Entertainment » Theatre


by Clinton Campbell
EDGE Media Network Contributor
Wednesday Apr 18, 2018
Kimberly Fife, Katrina Pavao, Phil Tayler, Joy Clark and Caroline Workman in Moonbox Productions' "Cabaret." Photographer: Sharman Altshuler
Kimberly Fife, Katrina Pavao, Phil Tayler, Joy Clark and Caroline Workman in Moonbox Productions' "Cabaret." Photographer: Sharman Altshuler  

In seven short years, Moonbox Productions has proven themselves to be an adventurous and dedicated theater company - earning several awards along the way. With "Cabaret," their premiere production at the BCA's Virginia Wimberly Theater, they prove that they are not only here to stay but also ready to make their mark.

Kander and Ebb's "Cabaret" is easily one of the greatest musicals of the latter half of the 20th century. Premiering in 1966, it's a musical adaptation of the play "I Am a Camera" which was in turn based upon one of Christopher Isherwood's Berlin novellas chronicling his time in Weimar Germany. It has won numerous awards both in New York and London over the years as well as spawned the Oscar-winning 1972 film by Bob Fosse that solidified Liza Minelli's star power.

For many, providing background on this seminal musical seems redundant. However, audience reactions to Saturday's performance proved that (somehow) the work is still unknown to many. The number of gasps at various plot points was somewhat amusing at first but ultimately underlined why this work is so important and so important at this moment in our history.

Director and Choreographer Rachel Bertone has created a "Cabaret" for today's upside down world. A world where neo-Nazis march on college campuses and propaganda has replaced news and facts.

It's a dark and disturbing production that manages to walk the fine line of offering nods to acclaimed productions of the past while maintaining its own unique voice. It's a bit sexualized and tongue in cheek like the acclaimed Broadway revival while retaining much of the earnestness of the movie. The choreography references Fosse while only occasionally lifting directly, and even then only specific and (no pun intended) isolated movements.

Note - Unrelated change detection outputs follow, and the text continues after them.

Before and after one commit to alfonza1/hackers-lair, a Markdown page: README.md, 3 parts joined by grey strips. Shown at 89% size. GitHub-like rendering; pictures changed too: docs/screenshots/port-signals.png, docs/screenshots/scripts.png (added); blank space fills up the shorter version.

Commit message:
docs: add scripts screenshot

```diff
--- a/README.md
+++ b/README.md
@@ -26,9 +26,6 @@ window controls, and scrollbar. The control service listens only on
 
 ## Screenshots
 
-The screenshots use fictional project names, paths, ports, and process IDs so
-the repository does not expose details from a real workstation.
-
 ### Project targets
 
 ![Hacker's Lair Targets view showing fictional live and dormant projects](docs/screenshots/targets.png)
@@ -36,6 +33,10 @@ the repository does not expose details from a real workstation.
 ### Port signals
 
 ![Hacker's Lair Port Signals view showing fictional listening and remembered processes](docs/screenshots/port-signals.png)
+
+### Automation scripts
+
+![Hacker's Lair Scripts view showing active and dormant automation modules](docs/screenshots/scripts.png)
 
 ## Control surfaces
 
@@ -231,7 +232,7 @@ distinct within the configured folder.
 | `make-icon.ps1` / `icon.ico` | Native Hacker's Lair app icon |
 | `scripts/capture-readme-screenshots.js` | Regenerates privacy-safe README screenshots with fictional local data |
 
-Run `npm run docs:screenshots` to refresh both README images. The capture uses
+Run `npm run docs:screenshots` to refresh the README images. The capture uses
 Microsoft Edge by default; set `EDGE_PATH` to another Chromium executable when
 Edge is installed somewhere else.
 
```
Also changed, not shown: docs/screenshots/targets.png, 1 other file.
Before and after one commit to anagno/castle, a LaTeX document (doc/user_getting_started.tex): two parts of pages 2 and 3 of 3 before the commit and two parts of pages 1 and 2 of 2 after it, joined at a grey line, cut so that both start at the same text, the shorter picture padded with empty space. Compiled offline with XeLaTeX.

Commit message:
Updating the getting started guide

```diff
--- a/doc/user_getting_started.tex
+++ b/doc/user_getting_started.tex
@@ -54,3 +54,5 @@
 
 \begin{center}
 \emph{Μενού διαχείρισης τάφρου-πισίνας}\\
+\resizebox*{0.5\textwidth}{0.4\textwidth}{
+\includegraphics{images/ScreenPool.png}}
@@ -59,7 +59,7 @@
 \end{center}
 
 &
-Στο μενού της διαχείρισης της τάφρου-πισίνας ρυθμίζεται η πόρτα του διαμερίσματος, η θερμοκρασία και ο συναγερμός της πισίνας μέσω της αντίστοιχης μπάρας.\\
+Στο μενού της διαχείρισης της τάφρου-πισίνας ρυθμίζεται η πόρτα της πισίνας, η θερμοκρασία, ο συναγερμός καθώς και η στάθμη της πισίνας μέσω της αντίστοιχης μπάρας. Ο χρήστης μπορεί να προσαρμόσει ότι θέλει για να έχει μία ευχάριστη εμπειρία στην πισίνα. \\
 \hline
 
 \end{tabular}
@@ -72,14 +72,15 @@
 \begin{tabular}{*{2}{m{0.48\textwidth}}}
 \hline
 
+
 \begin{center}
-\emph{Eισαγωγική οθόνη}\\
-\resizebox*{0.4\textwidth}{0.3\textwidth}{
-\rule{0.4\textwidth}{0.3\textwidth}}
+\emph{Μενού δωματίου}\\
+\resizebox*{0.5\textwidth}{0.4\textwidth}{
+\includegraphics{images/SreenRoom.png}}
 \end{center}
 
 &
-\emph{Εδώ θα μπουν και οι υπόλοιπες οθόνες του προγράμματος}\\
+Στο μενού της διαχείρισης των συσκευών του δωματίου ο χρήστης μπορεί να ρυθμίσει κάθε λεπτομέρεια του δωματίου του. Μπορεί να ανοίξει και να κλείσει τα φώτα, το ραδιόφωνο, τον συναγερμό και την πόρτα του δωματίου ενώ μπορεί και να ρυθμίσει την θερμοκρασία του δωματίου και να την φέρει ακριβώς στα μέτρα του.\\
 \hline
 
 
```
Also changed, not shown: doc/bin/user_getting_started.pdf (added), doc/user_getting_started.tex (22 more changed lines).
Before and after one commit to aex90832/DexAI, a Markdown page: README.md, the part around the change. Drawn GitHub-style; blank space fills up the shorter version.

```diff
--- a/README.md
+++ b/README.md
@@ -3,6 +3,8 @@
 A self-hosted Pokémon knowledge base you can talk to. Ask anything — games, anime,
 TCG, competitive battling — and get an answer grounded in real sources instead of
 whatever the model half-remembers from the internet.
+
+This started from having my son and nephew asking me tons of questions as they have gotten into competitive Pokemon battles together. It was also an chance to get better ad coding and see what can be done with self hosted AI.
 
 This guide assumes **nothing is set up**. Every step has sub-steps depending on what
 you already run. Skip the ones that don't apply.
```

Tracy Sokat, Caroline Workman, Joy Clark, Aimee Doherty, Kimberly Fife and Katrina Pavao in in Moonbox Productions' "Cabaret." Photographer: Tom Shoemaker  

Additionally, the production design of Janie Howland's sets and Marian Bertone's costumes is heavily influenced by the angles and colors of the visual artists of the Weimar period - especially those labeled as "degenerate" by the Nazi regime which lends a sense of historical grounding.

Phil Tayler's Emcee is one to be experienced. He is both menacing and engaging. He gives the impression of a wounded animal that could either attack or hide at any moment. He seems to carry the weight of the era on his shoulders. For all of Sally's drama, it is the Emcee that sets the emotional tone for this production. Wound to the point of snapping, he is both tragic and noble in his ability to keep going.

Tayler's "Money" is one of the most chilling moments of the night and his "I Don't Care Much" one of the most heartbreaking.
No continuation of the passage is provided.